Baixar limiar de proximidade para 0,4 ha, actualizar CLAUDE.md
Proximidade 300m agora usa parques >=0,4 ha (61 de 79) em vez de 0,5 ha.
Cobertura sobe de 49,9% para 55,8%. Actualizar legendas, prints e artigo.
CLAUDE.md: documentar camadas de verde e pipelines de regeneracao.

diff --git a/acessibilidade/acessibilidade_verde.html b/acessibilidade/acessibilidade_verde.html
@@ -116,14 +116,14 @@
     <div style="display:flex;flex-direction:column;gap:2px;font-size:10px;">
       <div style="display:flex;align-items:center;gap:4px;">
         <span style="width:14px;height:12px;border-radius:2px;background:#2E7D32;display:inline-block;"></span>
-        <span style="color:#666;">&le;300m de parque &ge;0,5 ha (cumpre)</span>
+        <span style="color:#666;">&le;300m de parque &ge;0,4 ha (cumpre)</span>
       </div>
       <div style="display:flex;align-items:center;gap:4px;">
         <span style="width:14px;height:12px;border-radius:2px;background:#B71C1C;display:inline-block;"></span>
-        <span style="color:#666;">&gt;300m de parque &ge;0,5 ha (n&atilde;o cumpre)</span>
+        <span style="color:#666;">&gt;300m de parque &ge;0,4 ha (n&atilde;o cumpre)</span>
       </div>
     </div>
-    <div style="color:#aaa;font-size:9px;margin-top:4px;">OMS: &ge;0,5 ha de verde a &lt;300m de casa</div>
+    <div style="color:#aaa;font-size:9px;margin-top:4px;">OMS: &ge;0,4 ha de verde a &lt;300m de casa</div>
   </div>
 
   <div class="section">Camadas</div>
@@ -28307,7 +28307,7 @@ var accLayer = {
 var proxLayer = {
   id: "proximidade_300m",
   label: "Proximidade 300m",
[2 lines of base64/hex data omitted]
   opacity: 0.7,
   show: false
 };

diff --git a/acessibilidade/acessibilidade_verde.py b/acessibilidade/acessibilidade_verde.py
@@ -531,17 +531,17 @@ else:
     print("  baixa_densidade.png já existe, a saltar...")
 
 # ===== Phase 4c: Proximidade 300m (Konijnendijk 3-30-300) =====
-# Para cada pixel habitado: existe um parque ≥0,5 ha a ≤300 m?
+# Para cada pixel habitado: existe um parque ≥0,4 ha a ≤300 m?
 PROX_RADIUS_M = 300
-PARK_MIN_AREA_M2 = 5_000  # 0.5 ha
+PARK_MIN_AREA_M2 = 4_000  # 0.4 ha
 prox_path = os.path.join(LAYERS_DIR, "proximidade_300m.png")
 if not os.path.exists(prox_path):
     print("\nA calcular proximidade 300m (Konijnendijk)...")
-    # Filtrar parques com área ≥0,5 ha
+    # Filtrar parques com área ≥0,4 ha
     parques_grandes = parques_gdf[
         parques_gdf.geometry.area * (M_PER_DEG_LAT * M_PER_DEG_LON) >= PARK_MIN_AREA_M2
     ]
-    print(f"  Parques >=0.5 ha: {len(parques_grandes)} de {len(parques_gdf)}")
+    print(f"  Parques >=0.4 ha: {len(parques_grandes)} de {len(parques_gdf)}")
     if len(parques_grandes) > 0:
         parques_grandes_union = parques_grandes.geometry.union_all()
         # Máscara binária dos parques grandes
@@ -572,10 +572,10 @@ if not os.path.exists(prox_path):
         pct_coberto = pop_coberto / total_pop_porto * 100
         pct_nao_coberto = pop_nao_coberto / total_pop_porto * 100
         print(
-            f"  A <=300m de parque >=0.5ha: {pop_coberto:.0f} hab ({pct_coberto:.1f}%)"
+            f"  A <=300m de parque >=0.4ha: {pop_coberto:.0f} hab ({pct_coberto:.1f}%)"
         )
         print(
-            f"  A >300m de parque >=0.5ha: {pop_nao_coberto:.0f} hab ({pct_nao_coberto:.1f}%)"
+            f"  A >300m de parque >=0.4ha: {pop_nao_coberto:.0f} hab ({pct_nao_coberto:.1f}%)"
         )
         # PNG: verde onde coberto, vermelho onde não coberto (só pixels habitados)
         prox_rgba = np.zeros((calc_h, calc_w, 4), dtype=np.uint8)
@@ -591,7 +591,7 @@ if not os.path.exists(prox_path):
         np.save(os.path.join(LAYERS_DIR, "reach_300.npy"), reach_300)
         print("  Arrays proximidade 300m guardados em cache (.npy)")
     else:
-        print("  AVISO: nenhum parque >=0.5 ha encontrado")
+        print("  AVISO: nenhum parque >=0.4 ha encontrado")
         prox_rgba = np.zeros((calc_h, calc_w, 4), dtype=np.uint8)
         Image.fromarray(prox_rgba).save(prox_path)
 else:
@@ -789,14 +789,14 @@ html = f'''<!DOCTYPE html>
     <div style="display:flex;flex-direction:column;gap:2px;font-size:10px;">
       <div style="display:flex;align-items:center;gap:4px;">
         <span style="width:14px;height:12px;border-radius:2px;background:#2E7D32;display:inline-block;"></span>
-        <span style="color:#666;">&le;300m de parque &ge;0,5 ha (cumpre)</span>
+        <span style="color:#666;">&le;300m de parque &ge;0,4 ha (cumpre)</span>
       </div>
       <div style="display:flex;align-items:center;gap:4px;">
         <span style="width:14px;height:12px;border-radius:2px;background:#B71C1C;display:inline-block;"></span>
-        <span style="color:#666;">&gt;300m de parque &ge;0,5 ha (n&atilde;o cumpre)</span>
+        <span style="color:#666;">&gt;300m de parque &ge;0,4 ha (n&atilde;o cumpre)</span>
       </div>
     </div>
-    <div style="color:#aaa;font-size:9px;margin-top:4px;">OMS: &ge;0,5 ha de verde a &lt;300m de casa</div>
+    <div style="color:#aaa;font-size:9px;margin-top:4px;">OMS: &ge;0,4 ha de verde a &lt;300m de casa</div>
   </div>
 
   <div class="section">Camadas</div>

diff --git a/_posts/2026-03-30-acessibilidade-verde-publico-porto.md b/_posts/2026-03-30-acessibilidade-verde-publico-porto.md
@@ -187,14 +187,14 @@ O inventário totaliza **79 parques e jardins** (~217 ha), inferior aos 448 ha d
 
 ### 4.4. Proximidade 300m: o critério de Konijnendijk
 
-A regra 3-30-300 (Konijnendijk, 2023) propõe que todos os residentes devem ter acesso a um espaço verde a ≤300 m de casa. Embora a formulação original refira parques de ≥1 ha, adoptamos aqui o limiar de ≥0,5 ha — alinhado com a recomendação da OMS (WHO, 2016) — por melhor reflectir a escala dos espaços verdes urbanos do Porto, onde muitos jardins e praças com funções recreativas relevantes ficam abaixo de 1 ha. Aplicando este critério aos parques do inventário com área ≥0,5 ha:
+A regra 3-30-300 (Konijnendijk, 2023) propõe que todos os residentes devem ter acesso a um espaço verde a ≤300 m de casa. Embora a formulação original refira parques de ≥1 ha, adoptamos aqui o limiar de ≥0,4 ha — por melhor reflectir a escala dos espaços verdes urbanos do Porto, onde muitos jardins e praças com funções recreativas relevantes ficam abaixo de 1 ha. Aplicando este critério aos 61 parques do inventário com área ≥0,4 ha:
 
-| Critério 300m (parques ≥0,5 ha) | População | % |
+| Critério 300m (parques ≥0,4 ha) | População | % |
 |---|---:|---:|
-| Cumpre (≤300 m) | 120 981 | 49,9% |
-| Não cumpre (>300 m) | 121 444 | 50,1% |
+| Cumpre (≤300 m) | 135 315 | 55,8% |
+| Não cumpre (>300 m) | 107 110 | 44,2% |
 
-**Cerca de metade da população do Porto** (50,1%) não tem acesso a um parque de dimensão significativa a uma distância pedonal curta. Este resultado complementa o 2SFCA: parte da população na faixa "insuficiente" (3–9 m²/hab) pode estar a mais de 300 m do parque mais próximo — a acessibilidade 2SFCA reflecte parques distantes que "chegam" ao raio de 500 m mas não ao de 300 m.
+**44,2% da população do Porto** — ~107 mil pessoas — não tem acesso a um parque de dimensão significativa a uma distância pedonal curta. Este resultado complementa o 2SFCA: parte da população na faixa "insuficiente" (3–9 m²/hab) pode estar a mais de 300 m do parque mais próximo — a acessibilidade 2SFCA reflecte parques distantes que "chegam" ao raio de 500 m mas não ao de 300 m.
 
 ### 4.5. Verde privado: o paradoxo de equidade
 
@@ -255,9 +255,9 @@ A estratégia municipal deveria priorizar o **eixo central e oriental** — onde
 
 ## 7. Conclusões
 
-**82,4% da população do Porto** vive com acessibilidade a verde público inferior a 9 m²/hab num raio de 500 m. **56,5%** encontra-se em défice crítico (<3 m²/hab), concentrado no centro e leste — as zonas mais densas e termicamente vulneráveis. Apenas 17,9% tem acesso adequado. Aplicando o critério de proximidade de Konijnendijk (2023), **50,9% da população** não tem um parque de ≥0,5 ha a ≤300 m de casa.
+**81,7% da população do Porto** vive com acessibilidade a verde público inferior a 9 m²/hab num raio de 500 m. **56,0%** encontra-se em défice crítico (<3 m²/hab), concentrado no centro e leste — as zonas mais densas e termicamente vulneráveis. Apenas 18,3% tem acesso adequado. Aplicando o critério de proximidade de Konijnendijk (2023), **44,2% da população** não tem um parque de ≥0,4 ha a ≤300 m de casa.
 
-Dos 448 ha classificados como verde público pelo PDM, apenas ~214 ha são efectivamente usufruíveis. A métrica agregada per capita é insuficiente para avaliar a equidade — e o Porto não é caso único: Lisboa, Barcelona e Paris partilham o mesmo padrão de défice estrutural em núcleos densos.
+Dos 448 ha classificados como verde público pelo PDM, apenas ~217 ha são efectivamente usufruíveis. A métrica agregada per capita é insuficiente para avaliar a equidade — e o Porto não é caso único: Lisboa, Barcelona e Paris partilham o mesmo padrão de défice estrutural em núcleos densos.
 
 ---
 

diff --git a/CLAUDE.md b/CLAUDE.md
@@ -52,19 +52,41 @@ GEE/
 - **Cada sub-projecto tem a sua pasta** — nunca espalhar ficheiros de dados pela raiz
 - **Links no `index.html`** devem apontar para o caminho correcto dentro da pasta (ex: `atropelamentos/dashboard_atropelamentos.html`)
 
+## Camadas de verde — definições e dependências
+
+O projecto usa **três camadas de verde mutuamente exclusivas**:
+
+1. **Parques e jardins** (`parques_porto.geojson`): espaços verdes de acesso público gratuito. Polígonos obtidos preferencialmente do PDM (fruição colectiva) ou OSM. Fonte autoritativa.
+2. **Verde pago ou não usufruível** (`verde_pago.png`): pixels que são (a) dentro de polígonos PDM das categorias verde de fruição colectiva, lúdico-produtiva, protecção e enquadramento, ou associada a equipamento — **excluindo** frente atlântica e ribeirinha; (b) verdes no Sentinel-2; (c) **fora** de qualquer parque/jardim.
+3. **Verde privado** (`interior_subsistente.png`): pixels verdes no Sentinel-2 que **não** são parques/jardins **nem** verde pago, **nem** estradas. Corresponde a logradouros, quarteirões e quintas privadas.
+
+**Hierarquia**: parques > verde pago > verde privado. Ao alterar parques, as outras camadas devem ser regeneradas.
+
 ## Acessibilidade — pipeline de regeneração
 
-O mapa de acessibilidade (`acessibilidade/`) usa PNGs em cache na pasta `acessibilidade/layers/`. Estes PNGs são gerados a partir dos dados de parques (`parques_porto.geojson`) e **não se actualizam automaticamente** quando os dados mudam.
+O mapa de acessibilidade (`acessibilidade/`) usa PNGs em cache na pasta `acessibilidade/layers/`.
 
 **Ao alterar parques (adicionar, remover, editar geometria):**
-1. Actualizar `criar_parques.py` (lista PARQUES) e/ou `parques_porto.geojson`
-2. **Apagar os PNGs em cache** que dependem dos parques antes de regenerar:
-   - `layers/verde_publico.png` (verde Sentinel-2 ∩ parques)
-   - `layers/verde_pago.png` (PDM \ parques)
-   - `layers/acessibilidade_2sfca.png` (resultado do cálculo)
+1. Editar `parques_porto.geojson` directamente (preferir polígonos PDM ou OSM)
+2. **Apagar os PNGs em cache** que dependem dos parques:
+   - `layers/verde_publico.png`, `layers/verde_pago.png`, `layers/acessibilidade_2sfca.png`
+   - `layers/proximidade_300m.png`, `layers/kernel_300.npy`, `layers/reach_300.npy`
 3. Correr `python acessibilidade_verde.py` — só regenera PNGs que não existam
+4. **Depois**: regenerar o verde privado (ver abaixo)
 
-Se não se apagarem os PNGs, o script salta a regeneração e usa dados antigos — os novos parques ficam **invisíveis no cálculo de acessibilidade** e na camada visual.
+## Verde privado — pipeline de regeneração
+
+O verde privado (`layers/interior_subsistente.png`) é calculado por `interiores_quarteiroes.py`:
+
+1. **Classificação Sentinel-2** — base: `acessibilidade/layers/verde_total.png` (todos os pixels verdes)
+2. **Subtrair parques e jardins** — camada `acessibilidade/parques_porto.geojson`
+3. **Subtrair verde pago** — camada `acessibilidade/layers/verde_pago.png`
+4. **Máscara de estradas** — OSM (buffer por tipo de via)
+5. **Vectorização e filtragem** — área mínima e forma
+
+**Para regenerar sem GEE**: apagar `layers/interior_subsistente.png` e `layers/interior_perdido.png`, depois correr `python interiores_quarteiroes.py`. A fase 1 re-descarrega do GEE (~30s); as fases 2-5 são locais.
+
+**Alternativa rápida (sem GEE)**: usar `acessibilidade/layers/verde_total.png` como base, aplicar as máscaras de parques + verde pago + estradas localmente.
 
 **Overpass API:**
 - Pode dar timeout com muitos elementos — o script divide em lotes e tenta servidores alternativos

[Description of the task]
Say how many lines in the records contain the word "estar". Nothing but the number is required.

[Your response]
2